Booker T. Washington School holds memories of one of Pawhuska’s most beloved institutions. Located on South Koh-Pah Street, BTW was the hub of black life in Osage County before integration shut it down in the 1950s. It was home to community meetings, church gatherings, music lessons and endless basketball.

In a 2007 interview by Louise Red Corn of the Barnsdall Times, the late Allen Shields said, “(BTW) was Praise Jesus and Praise that Ball.” The Booker T. Panthers were known as “kings of round ball,” regularly scoring 100 points against their opponents. Shields attributed their success to endless practice playfully encouraged by Principal Prof. Farthing who would throw out a white basketball (a hand-me-down from PHS) when the children arrived for school at 7:30 a.m., at noon and when school ended at 3 p.m.. The kids would play until dark — when it was time for chores and homework.

In 1951, BTW had risen to the top of the game in Oklahoma and qualified for Black Nationals in Pensacola, Fla. BTW triumphed through eight games before falling to a team from Chicago.

Shields was one of many BTW basketball players who had dual roles of performing with the school’s outstanding band which featured accomplished tuba, trombone, saxophone and trumpet players. He said, “Booker T. Washington meant more to black people than any other place (in Pawhuska). We were taught respect, diligence and honesty.”

Throughout the decades following the school’s closure, vandals pillaged and destroyed more than 100 trophies. The building was further decimated by scavengers who chipped away the school’s façade for souvenirs.

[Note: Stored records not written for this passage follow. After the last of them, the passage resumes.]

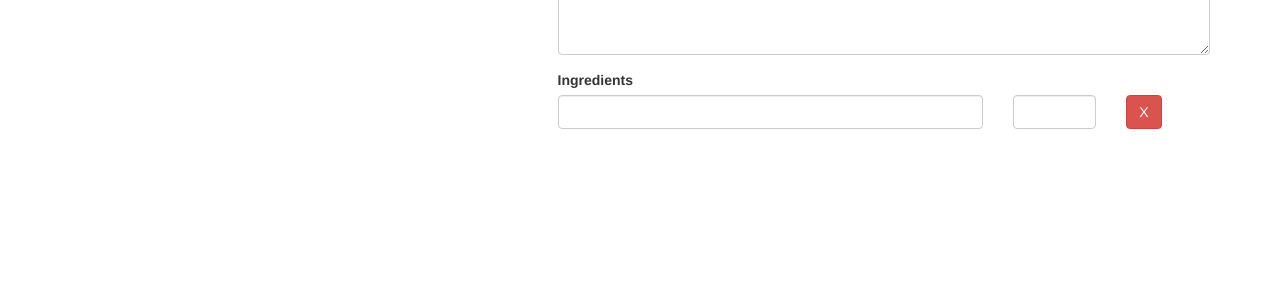
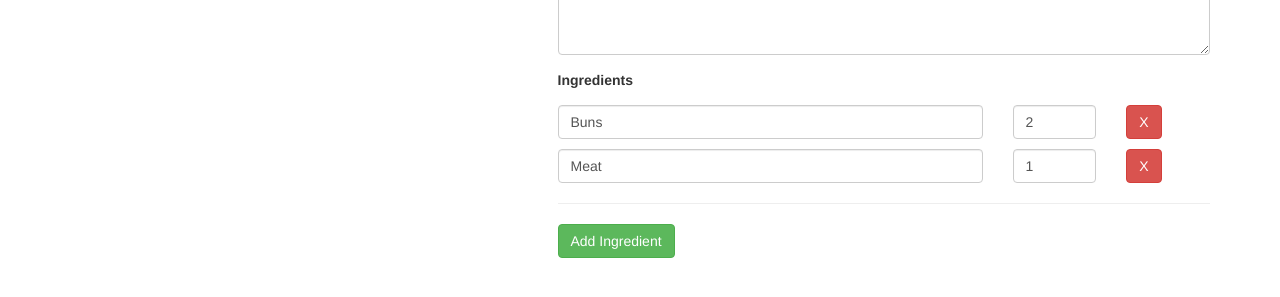
Before and after one commit to bblazevska/AngularCourseProject, an Angular app: page /recipes/1/edit in a window 1280 px wide. Shown: the part 359-656 px from the top of the page. Built offline with nearby package versions, Linux system fonts and the light colour scheme.

Commit message:
ingredients control added

```diff
--- a/src/app/recipes/recipe-edit/recipe-edit.component.html
+++ b/src/app/recipes/recipe-edit/recipe-edit.component.html
@@ -49,21 +49,37 @@
             </div>
          </div>
          <div class="row">
-            <div class="col-xs-12">
+            <div class="col-xs-12" formArrayName="ingredients">
                <label>Ingredients</label>
-               <div class="row">
+               <div
+                  class="row"
+                  *ngFor="let ingredientCtrl of controls; let i = index"
+                  [formGroupName]="i"
+                  style="margin-top: 10px;"
+                  >
                   <div class="col-xs-8">
                      <input
                      type="text"
-                     class="form-control">
+                     class="form-control"
+                     formControlName="name">
                   </div>
                   <div class="col-xs-2">
                      <input
                         type="text"
-                        class="form-control">
+                        class="form-control"
+                        formControlName="amount">
                   </div>
                   <div class="col-xs-2">
-                     <button class="btn btn-danger">X</button>
+                     <button type="button" class="btn btn-danger">X</button>
+                  </div>
+               </div>
+               <hr>
+               <div class="row">
+                  <div class="col-xs-12">
+                     <button
+                        type="button"
+                        class="btn btn-success"
+                        (click)="onAddIngredient()">Add Ingredient</button>
                   </div>
                </div>
             </div>
--- a/src/app/recipes/recipe-edit/recipe-edit.component.ts
+++ b/src/app/recipes/recipe-edit/recipe-edit.component.ts
@@ -1,52 +1,78 @@
 import { Component, OnInit } from '@angular/core';
-import { FormControl, FormGroup } from '@angular/forms';
+import { FormArray, FormControl, FormGroup } from '@angular/forms';
 import { ActivatedRoute, Params } from '@angular/router';
 import { RecipeService } from '../recipe.service';
 
 @Component({
   selector: 'app-recipe-edit',
   templateUrl: './recipe-edit.component.html',
-  styleUrls: ['./recipe-edit.component.css']
+  styleUrls: ['./recipe-edit.component.css'],
 })
 export class RecipeEditComponent implements OnInit {
   id: number;
   editMode = false;
   recipeForm: FormGroup;
 
-  constructor(private route: ActivatedRoute,
-    private recipeService: RecipeService) { }
+  constructor(
+    private route: ActivatedRoute,
+    private recipeService: RecipeService
+  ) {}
 
   ngOnInit(): void {
-    this.route.params.subscribe(
-      (params: Params) => {
-        this.id = +params['id'];
-        this.editMode = params['id'] != null;
-        console.log(this.editMode);
-        this.initForm();
-      }
-    )
+    this.route.params.subscribe((params: Params) => {
+      this.id = +params['id'];
+      this.editMode = params['id'] != null;
+      console.log(this.editMode);
+      this.initForm();
+    });
   }
 
   private initForm() {
     let recipeName = '';
     let recipeImagePath = '';
     let recipeDescription = '';
+    let recipeIngredients = new FormArray([]);
 
     if (this.editMode) {
       const recipe = this.recipeService.getRecipe(this.id);
       recipeName = recipe.name;
       recipeImagePath = recipe.imagePath;
       recipeDescription = recipe.description;
+      if (recipe['ingredients']) {
+        for (let ingredient of recipe.ingredients) {
+          recipeIngredients.push(
+            new FormGroup({
+              name: new FormControl(ingredient.name),
+              amount: new FormControl(ingredient.amount),
+            })
+          );
+        }
+      }
     }
 
     this.recipeForm = new FormGroup({
       name: new FormControl(recipeName),
       imagePath: new FormControl(recipeImagePath),
       description: new FormControl(recipeDescription),
+      ingredients: recipeIngredients,
     });
   }
 
   onSubmit() {
     console.log(this.recipeForm);
   }
+
+  onAddIngredient() {
+    (<FormArray>this.recipeForm.get('ingredients')).push(
+      new FormGroup({
+        name: new FormControl(),
+        amount: new FormControl(),
+      })
+    );
+  }
+
+  get controls() {
+    // a getter!
+    return (<FormArray>this.recipeForm.get('ingredients')).controls;
+  }
 }
```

When Rev. Travis Finley brought his bride Edna to Pawhuska in 2003, he was heartbroken to see what had become of his beloved school. “It had become a dump,” remarked Finley who held the distinction of being one of Oklahoma’s first black All-American Basketball Players and was serving on the Pawhuska City Council. He and Edna were also knee-deep in rebuilding the then-faltering First Baptist Church South at Third and Prudom.

“We sweet-talked the late District 1 County Commissioner Clarence Brantley into sending heavy equipment up the hill to clear the rubble,” said Finley. “I tore up two of my riding lawnmowers helping clean up this site. With the county’s help, a park began to evolve.

“Former Sen. Joe Sweeden, who was a state representative at the time, donated $2,000 for new sidewalks and a playground. Pawhuska Boy Scouts built park benches.” Finley believes the potential is endless for the park. He’s hoping expansion could include tennis courts, a picnic area, and, just maybe, the old slab from his beloved school could be converted into a basketball court or two.

The black community credits Rev. Finley and Edna with spearheading the repurposing of the Booker T. Washington site as well as numerous other projects to preserve their rich history. In 1951, the couple created a tribute to the 1951 BTW basketball team “Field of Dreams.” Wood cutouts of the players were topped with grainy photographs of their faces that had been copied from old school yearbooks.

Many of these and other players achieved success in their careers. Several became ministers. Clarence Boyd rose to the level of Bishop. Calvin Cunningham earned a Ph.D in biology and became chairman of Oklahoma State University’s Biology Department.

CUTLINE/BOOKER T: In 1951, Rev. Travis and Edna Finley created a tribute to the Booker T. Washington Basketball Team who earned their way to Black Nationals in Pensacola, Florida. A-Team players honored were(Row 1 L-R) Marvin Thomas, Theodus “Dick” Filey, Alvin “Tricky Sam” Brown (who played like a Harlem Globetrotter), George “Big Shooba” McCurt, Clarence Boyd, Ray “Skipper” Finley, Melvin “Smoke” Ellison, Coaches Guest and Farthing, J.C. Oliver, Thurman Carthen, and Leroy Potts. (Row 2 included other well-known players who followed them) Jim Westbrooks, Calvin Cunningham, Ronnie Harris, Maurice Robison and Allen Shield.